A living trust is an estate planning tool that allows a person to create a trust that can provide benefits, such as avoiding parts of probate. The reason assets in a living trust avoid probate is simple: it is no longer part of your estate, and since the assets do not technically belong to you, they would not be part of the state’s probate process.
If my property doesn’t belong to me, can I use it?
Of course, you can. The use of the property, be it a home or savings and investment accounts, is still available to you. That’s often a large part of the legal language in creating a living trust in the first place. The exact language and format might change from trust to trust based on the individual’s need, but no one is barred from making use of the trust they’ve funded.
What are the other benefits of a living trust?
Living trusts can help estate planning efforts in many other ways, such as:
- Managing property owned in other states
- Avoiding any public record of your assets
- Maintaining some control over your assets after you’ve passed on
- Allowing you to create a care plan for yourself if you become incapacitated.
These benefits combined make it clear why living trusts are such a popular estate planning tool.
Are there any drawbacks?
There may be some drawbacks to a revocable living trust that may make one inappropriate for your estate plan.
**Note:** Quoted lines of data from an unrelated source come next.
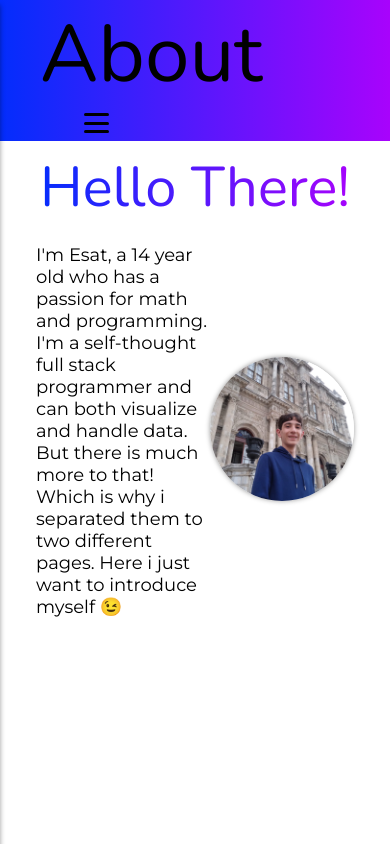
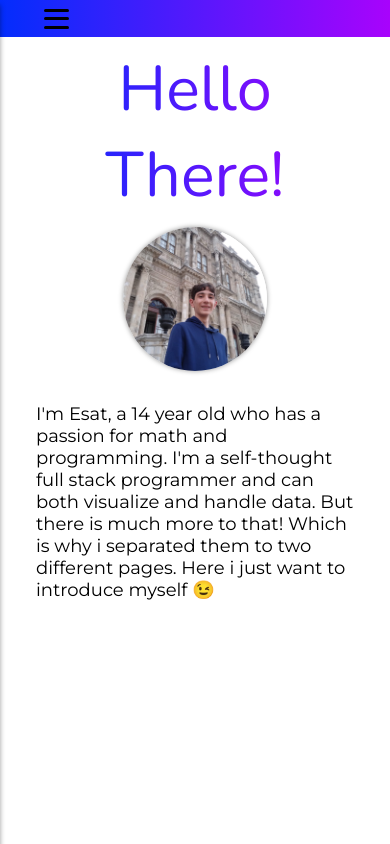
Before and after one commit to Esat-Karakaya/esat-karakaya.github.io, a React (Vite) app: page / in a window 390 px wide. Built offline with nearby package versions, Linux system fonts and the light colour scheme.

Commit message:
basic fixes

```diff
--- a/src/components/hambutton/hambutton.css
+++ b/src/components/hambutton/hambutton.css
@@ -1,12 +1,17 @@
-#menu{
+#hambutton{
 	display: none;
-	margin-left: 40px;
+	background-image: var(--nav-backround);
+	padding: .25em 0;
 }
 
 @media screen and (max-width: 600px){
+	#hambutton{
+		display: block;
+	}
     #menu{
+		display: flex;
+		margin-left: 40px;
 		padding: 4px;
-		display: flex;
 		height: 20px;
 		flex-direction: column;
 		justify-content: space-between;
--- a/src/components/hambutton/hambutton.jsx
+++ b/src/components/hambutton/hambutton.jsx
@@ -1,9 +1,11 @@
 import "./hambutton.css";
 const Hambutton =({clickHandler})=>{
     return(
-        <button onClick={clickHandler} id="menu" >
-            <span id="line"></span>
-        </button>
+        <div id="hambutton">
+            <button onClick={clickHandler} id="menu" >
+                <span id="line"></span>
+            </button>
+        </div>
     )
 }
 export default Hambutton;
--- a/src/components/nav/nav.jsx
+++ b/src/components/nav/nav.jsx
@@ -3,15 +3,13 @@ import Navbutton from "../navbutton/navbutton";
 import Hambutton from "../hambutton/hambutton";
 import { useState } from "react";
 import { useAtom } from "jotai";
-import { pageAtom, modalAtom } from "../../jotai/atoms";
+import { modalAtom } from "../../jotai/atoms";
 
 const Nav=()=> {
-    const [pageId]=useAtom(pageAtom);
     const [, toggleModal]=useAtom(modalAtom);
     const[smallNavVis,newsmalldis]=useState(false);
 
     const showModal=()=>{
-        console.log("clicked")
         toggleModal(true)
     }
 
@@ -22,17 +20,12 @@ const Nav=()=> {
     const buttonValues = ["About", "Front-End", "Back-End", "Education"]
     return(
         <>
-            <h1>
-                {buttonValues[pageId]}
-                <Hambutton clickHandler={hamClicked}/>
-            </h1>
-            <nav className={smallNavVis?"navVis":"navInvis"}>
+            <Hambutton clickHandler={hamClicked}/>
+            <nav className={smallNavVis?"navVis":""}>
                 <button onClick={()=>{newsmalldis(false)}} id="nav-x" className="button-x" ></button>
-
                 {buttonValues.map((value,i)=> <Navbutton key={value} id={i} >{value}</Navbutton>)}
                 <button id="end" onClick={showModal}>Contact</button>
             </nav>
-            <span id={smallNavVis?"navFocus":"navFocusNone"} className="select"></span>
         </>
     )
 }
--- a/src/components/nav/navstyle.css
+++ b/src/components/nav/navstyle.css
@@ -1,83 +1,38 @@
 nav{
 	padding: 0 10px;
-	position: sticky;
-	top: 0;
 	background-image: var(--nav-backround);
 	box-shadow: 0 5px 5px rgba(0,0,0,0.4);
-	z-index: 1;
 }
-nav *{
-  -webkit-touch-callout: none;
-  -webkit-user-select: none;
-  -khtml-user-select: none;
-  -moz-user-select: none;
-  -ms-user-select: none;
-  user-select: none;
-}
-h1{
-	font-family: 'Nunito', sans-serif;
-	margin: 0;
-	font-size: 5em;
-	font-weight: 500;
-	padding: 0 0 0 40px;
-	background-image: var(--nav-backround);
-}
-#nav-x{
-	display: none;
-}
-#end{
-	float: right;
-}
-.link,#end{
-	user-select: none;
-}
+
+#nav-x{display: none;}
+#end{float: right;}
+.link,#end{user-select: none;}
+
 @media screen and (max-width: 600px){
-	/*DROPDOWN, NAVBUTTON*/
+	/*NAVBUTTON*/
 	#end{
-        margin:5px 0 0 0;
+        margin-top: 5px;
         float: none;
     }
 	.link,#end{
+		box-sizing: border-box;
 		margin-left: 0;
-		width: 90%;
+		width: 100%;
 		border-radius: 0;
 		position: relative;
 	}
 
 	/*NAV TOGGLE ANIMATION*/
 	nav{
-		display: inline-block;
 		position: fixed;
 		left: -200px;
-		height: 100%;
+		top: 0;
+		bottom: 0;
 		width: 200px;
-		margin: 0;
 		padding: 0;
+		z-index: 1;
 		transition: left 0.2s ease;
 	}
-	.navVis{
-		left:0;
-	}
-	#navFocus{
-		background-color: rgba(0,0,0,0.4);
-		display: inline-block;
-		height: 100%;
-		width: 100%;
-		position: fixed;
-		top: 0;
-		z-index: 0;
-		transition: background-color 1s ease;
-	}
-	#navFocusNone{
-		background-color: rgba(0,0,0,0);
-		transition: background-color 1s ease;
-	}
-	#nav-x{
-		display: flex;
-	}
-	@keyframes leave{
-		0%{width: 100%;}
-		100%{width: 0%;}
-	}
-	h1{padding-bottom:.25rem;}
+	.navVis{left:0;}
+	#nav-x{display: flex;}
 }
--- a/src/components/pages/About.jsx
+++ b/src/components/pages/About.jsx
@@ -2,10 +2,10 @@ import ContentImg from "../contentImg/contentImg"
 const About=()=>{
     return(
         <div id="page0" className="page">
-            <h2>Hello There!</h2>
-            <section>
+            <h1>Hello There!</h1>
+            <section id="greet" >
+                <ContentImg imgurl="/me.jpeg"/>
                 <p>I'm Esat, a 14 year old who has a passion for math and programming. I'm a self-thought full stack programmer and can both visualize and handle data. But there is much more to that! Which is why i separated them to two different pages. Here i just want to introduce myself 😉</p>
-                <ContentImg imgurl="/me.jpeg"/>
             </section>
         </div>
     )
--- a/src/components/pages/Back-End.jsx
+++ b/src/components/pages/Back-End.jsx
@@ -1,7 +1,7 @@
 const BackEnd=()=>{
     return(
         <div id="page2" className="page">
-            <h2>My Back End Skills</h2>
+            <h1>My Back End Skills</h1>
         </div>
     )
 }
--- a/src/components/pages/Education.jsx
+++ b/src/components/pages/Education.jsx
@@ -1,7 +1,7 @@
 const Education=()=>{
     return(
         <div id="page3" className="page">
-            <h2>Where I Learned From</h2>
+            <h1>Where I Learned From</h1>
         </div>
     )
 }
--- a/src/components/pages/Front-End.jsx
+++ b/src/components/pages/Front-End.jsx
@@ -1,7 +1,7 @@
 const FrontEnd=()=>{
     return(
         <div id="page1" className="page">
-            <h2>My Front End Skills</h2>
+            <h1>My Front End Skills</h1>
         </div>
     )
 }
--- a/src/components/pages/pageStyles.css
+++ b/src/components/pages/pageStyles.css
@@ -1,7 +1,7 @@
 #pageContainer{
+	flex-grow: 1;
 	display: flex;
 	overflow-x: hidden;
-	font-size: 18px;
 }
 
 /*Page Basic Styles*/
@@ -9,8 +9,9 @@
     box-sizing: border-box;
 	min-width: 100vw;
     padding:0 2em;
+	overflow-y: auto;
 }
-h2{
+h1{
 	background: var(--nav-backround);
 	background-clip: text;
 	-webkit-background-clip: text;
@@ -22,17 +23,24 @@ h2{
 	text-align: center;
 	font-family: 'Nunito', sans-serif;
 }
-h3{
+h2{
 	font-family: 'Nunito', sans-serif;
 	font-size: 2rem;
 	font-weight: lighter;
 	margin: 0;
 }
-section{
-	display: flex;
-	align-items: center;
-}
 p{
 	text-align: left;
 	font-family: 'Montserrat', sans-serif;
 }
+
+/*section spesifics*/
+#greet{
+	display: flex;
+	align-items: center
+}
+@media screen and (max-width: 700px) {
+	#greet{
+		flex-direction: column;
+	}
+}
--- a/src/index.css
+++ b/src/index.css
@@ -1,4 +1,7 @@
 #root{
+	display: flex;
+	flex-direction: column;
+	height: 100vh;
 	--nav-backround: linear-gradient(to right,#032dfc, #a803fc);
 	--page-line:black ;
 	--nav-button-color: linear-gradient(to right,#00ffc4, #03cefc);
@@ -11,7 +14,10 @@ button{
 }
 button:focus-visible{
 	outline: -webkit-focus-ring-color auto 1px;
+	outline: -moz-mac-focusring auto 1px;
+	outline: -ms-focusring auto 1px;
 }
+*{font-size: 18px;}
 a{
 	--aTagColor:#00d9ff;
 	text-decoration: none;
@@ -34,7 +40,7 @@ a:hover:before{
 }
 
 figure{
-    margin: 0;
+    margin: .5em;
 }
 
 .button-x{
```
Often, you may have some maintenance and initiation fees, and of course, in Tennessee, the probate process is less vigorous than in other states.
Deciding on what to use for your estate plan depends on your needs and your priorities.